Jason Kander, the Democratic challenger in Missouri’s Senate race, can already count some K Street lobbyists among his political confidants.  

That’s because lobbyists don’t wait until after Election Day to begin courting next year's freshman class. Influencers are already reaching out to prospective senators and House members, hosting fundraisers and meet-and-greets at which they can provide connections and help swell candidates' campaign coffers.  

Slight Thaw Seen in Lobbyist Donations to Trump
But Clinton still dominates in K Street cash

While most of the Republican establishment has embraced Donald Trump as its presidential nominee, K Street lobbyists have remained holdouts, no doubt stung by his populist fusillades against interest groups and their hired guns.  

In contrast to Democratic nominee Hillary Clinton, who cultivated hundreds of donors from K Street during the first six months of 2016, Trump reported only nine — including former House Appropriations Chairman Bob Livingston  of Louisiana and ex-Rep. Henry Bonilla  of Texas, both Republicans.  

Lobbyists in the Game and at the Democratic National Convention
But many plan to keep a low profile

After a contentious Democratic primary season in which presumptive presidential nominee Hillary Clinton was accused of being too cozy with corporate interests, many such players will keep a low profile at the party’s national convention.  

Major business groups and financial institutions either played coy about their plans or said they were skipping the event altogether.  

Longtime U.S. Chamber Lobbyist Josten to Retire
Departure comes during cycle dominated by anti-business rhetoric

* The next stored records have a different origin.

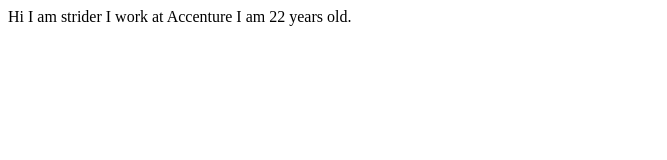
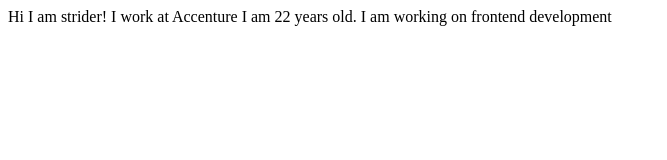
Before and after one commit to Shrunkhal07/shrunkhal_portfolio_demo, a plain HTML site: page index.html in a window 1280 px wide. Shown: the whole page, without its empty margins (0-667 px from the left). Drawn offline with Linux system fonts and the light colour scheme.

Commit message:
update details on project

```diff
--- a/index.html
+++ b/index.html
@@ -4,11 +4,13 @@
     <meta charset="UTF-8">
     <meta http-equiv="X-UA-Compatible" content="IE=edge">
     <meta name="viewport" content="width=device-width, initial-scale=1.0">
-    <title>Strider SITE</title>
+    <title>strider! SITE</title>
 </head>
 <body>
-    Hi I am strider
+    Hi I am strider!
     I work at Accenture
     I am 22 years old.
+
+    I am working on frontend development
 </body>
 </html>
```
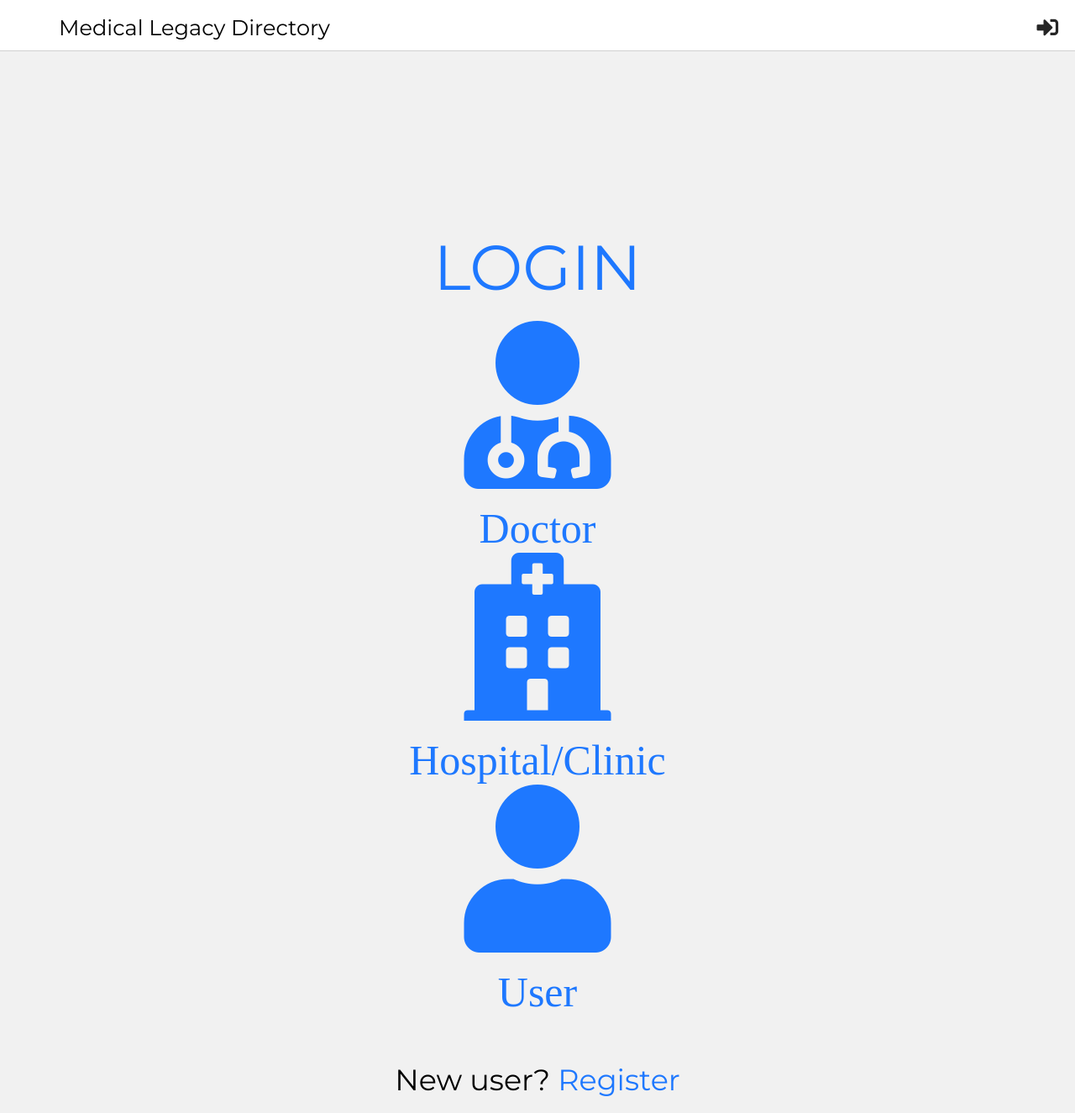
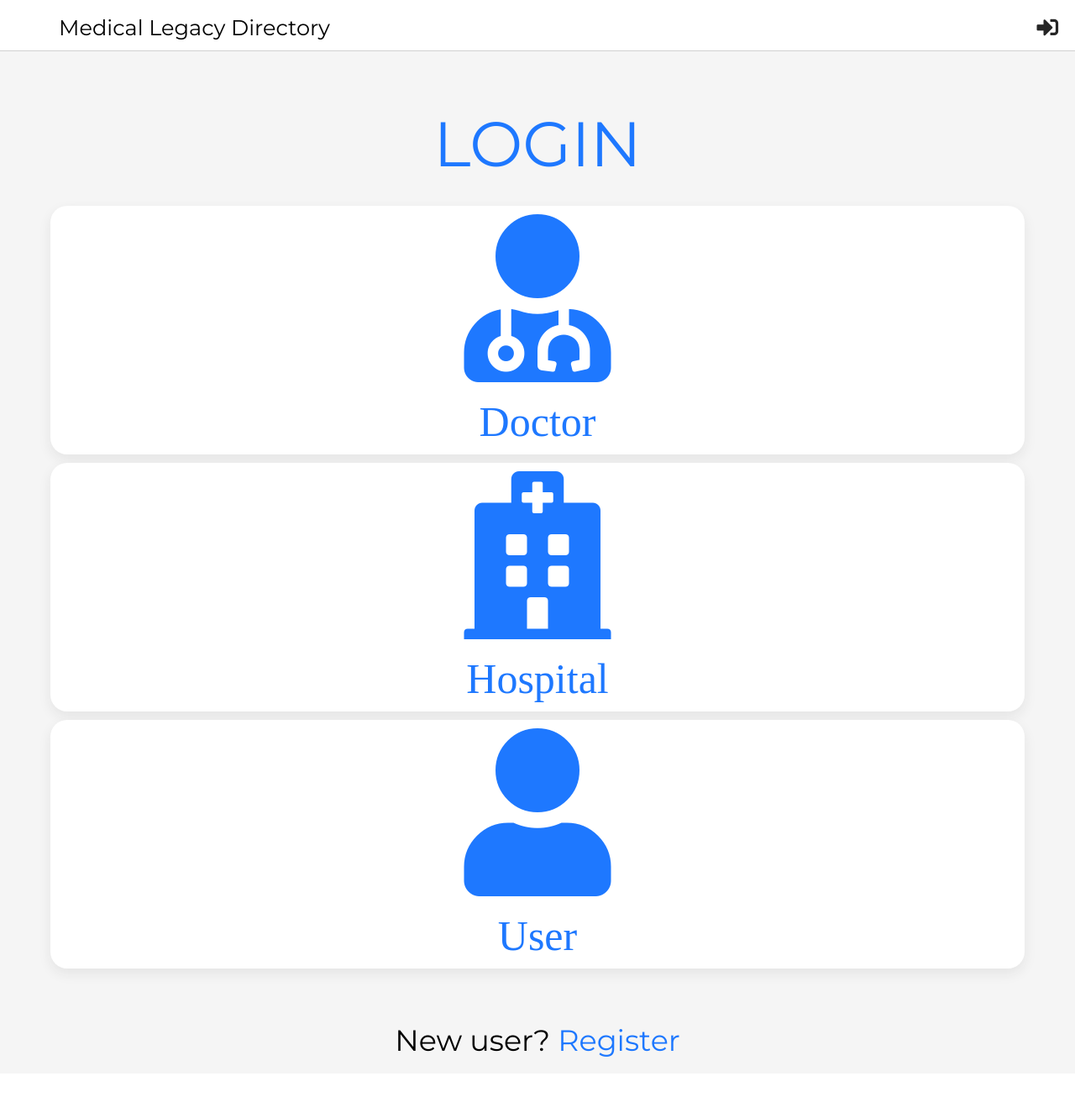
Before and after one commit to TanmoySG/MedicalRecordsDirectory, a PHP site: page /login.php in a window 1280 px wide. Shown: the whole page at 84% size. After the commit the page ends 1258 px from the top, so only its background shows below. Run offline with PHP 8.4, Linux system fonts and the light colour scheme; some libraries are stand-ins or nearby versions; some web fonts are replaced.

Commit message:
Add files via upload

```diff
--- a/index.php
+++ b/index.php
@@ -47,5 +47,8 @@
                 </div>
             </div>
         </div>
+        <div style="height: 100vh; background: linear-gradient(149deg,  #fdfbfb 0%,#eaedee 100%);">
+
+        </div>
     </body>
 </html>
--- a/login.php
+++ b/login.php
@@ -1,9 +1,4 @@
 <!DOCTYPE html>
-<!--
-To change this license header, choose License Headers in Project Properties.
-To change this template file, choose Tools | Templates
-and open the template in the editor.
--->
 <html>
     <head>
         <meta charset="UTF-8">
@@ -18,7 +13,7 @@ and open the template in the editor.
         <link href="https://fonts.googleapis.com/css?family=Lato|Montserrat|Open+Sans:300|Oswald|Raleway|Roboto" rel="stylesheet">
         <link href="https://fonts.googleapis.com/css?family=Varela+Round" rel="stylesheet">
     </head>
-    <body style=" background-color: #f1f1f1">
+    <body style=" height:  100%; background-color: #f5f5f5">
         <div class="dashboard-navbar-light">
             <div class="dashboard-navbar-options-light nav-title" style="width: 100%;">
                 <center>
@@ -31,12 +26,13 @@ and open the template in the editor.
                 </center>
             </div>
         </div>
-        <div style="height: 92vh;color: #1e78ff; background-color: #f1f1f1">
-            <div style="transform: translateY(20%)">
+        <div style="color: #1e78ff;">
+            <div style="padding-top: 5%; vertical-align: central;">
                 <center><span class="col-12" style="font-family: Montserrat; font-size: 75px;">LOGIN</span></center><br>
                 <div class="content-section" style="font-family: bebas-neue">
                     <div class="row">
-                        <div class="col-lg-4 col-md-4 col-sm-12 col-xs-12">
+                        <div class="col-lg-4 col-md-4 col-sm-12 col-xs-12" >
+                            <div class="box">
                                 <a style="color:  #1e78ff;" href="doctorLogin.php">
                                     <center>
                                         <i class="fas fa-user-md" style="font-size: 200px;"></i>
@@ -45,16 +41,20 @@ and open the template in the editor.
                                     </center>
                                 </a>
                             </div>
+                        </div>
                         <div class="col-lg-4 col-md-4 col-sm-12 col-xs-12">
-                            <a style="color:  #1e78ff;" href="hospitalLogin.php">
+                            <div class="box">
+                                <a style="color:  #1e78ff;" href="hospitalLogin.php" >
                                     <center>
                                         <i class="fas fa-hospital" style="font-size: 200px;"></i>
                                         <br><br>
-                                    <span style="font-size: 50px">Hospital/Clinic</span>
+                                        <span style="font-size: 50px">Hospital</span>
                                     </center>
                                 </a>
                             </div>
+                        </div>
                         <div class="col-lg-4 col-md-4 col-sm-12 col-xs-12">
+                            <div class="box">
                                 <a style="color:  #1e78ff;" href="userLogin.php">
                                     <center>
                                         <i class="fas fa-user" style="font-size: 200px;"></i>
@@ -65,6 +65,7 @@ and open the template in the editor.
                             </div>
                         </div>
                     </div>
+                </div>
                 <br><br><br>
                 <center style="font-family: Montserrat; font-size: 35px;color: black" class="col-12" >New user? <a href="register.php" style="color: #1e78ff ">Register</a></center><br>
             </div>
--- a/styling/dashboard.css
+++ b/styling/dashboard.css
@@ -52,3 +52,14 @@ a:hover{
     padding-bottom: 17px;
     font-family: 'Montserrat', sans-serif;
 }
+
+.box{
+    display: block;
+    border-radius: 20px;
+    min-height: 33.33333333% ;
+    padding: 10px;
+    /*border: 2px solid #eaedee;*/
+    margin: 10px;
+    background-color: white;
+    box-shadow: rgba(36, 37, 38, 0.08) 0px 6px 15px 0px;
+}
```
Lines whose indentation alone changed are shown as unchanged.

Bruce Josten, a presence for decades on Capitol Hill and K Street as the top lobbyist for the nation’s biggest business trade group, will retire from the U.S. Chamber of Commerce at year’s end.  

“Bruce is a giant in our profession both in terms of his accomplishments on behalf of the business community and the mentorship he has provided to so many at the Chamber and across Washington,” Chamber President and CEO Thomas Donohue said in a written statement. “After 42 years of service to the Chamber, and 22 years leading our government affairs and policy divisions, it’s hard to imagine the chamber without him.”  

Kaine Provides Clinton Ticket With More Lobbying, Fundraising Ties
Virginia senator has deep ties to Democratic insiders and K Street

Hillary Clinton's selection of Virginia Sen. Tim Kaine as her running mate may gall some progressives. But Kaine brings to the campaign deep connections with Democratic insiders and fundraising on K Street.  

Kaine’s network of former aides and contacts say the ex-Virginia Democratic governor and one-time chairman of the Democratic National Committee is a policy wonk who studies issues, speaks without notes in English or Spanish, seeks out competing viewpoints and comes across as genuine on the fundraising circuit.  

Political Chaos May Keep K Street Busy During Congressional Lull
Clients pay to suss out uncertainty over spending, next administration

Most lobbyists loathe Donald Trump, but they may thank the Republican presidential nominee for helping them scare up business during Congress' extended hiatus.  

Battles over spending bills, an update to chemical regulatory laws and a measure to spur biomedical research helped fill K Street coffers during the first half of the year, according to recently filed lobbying reports.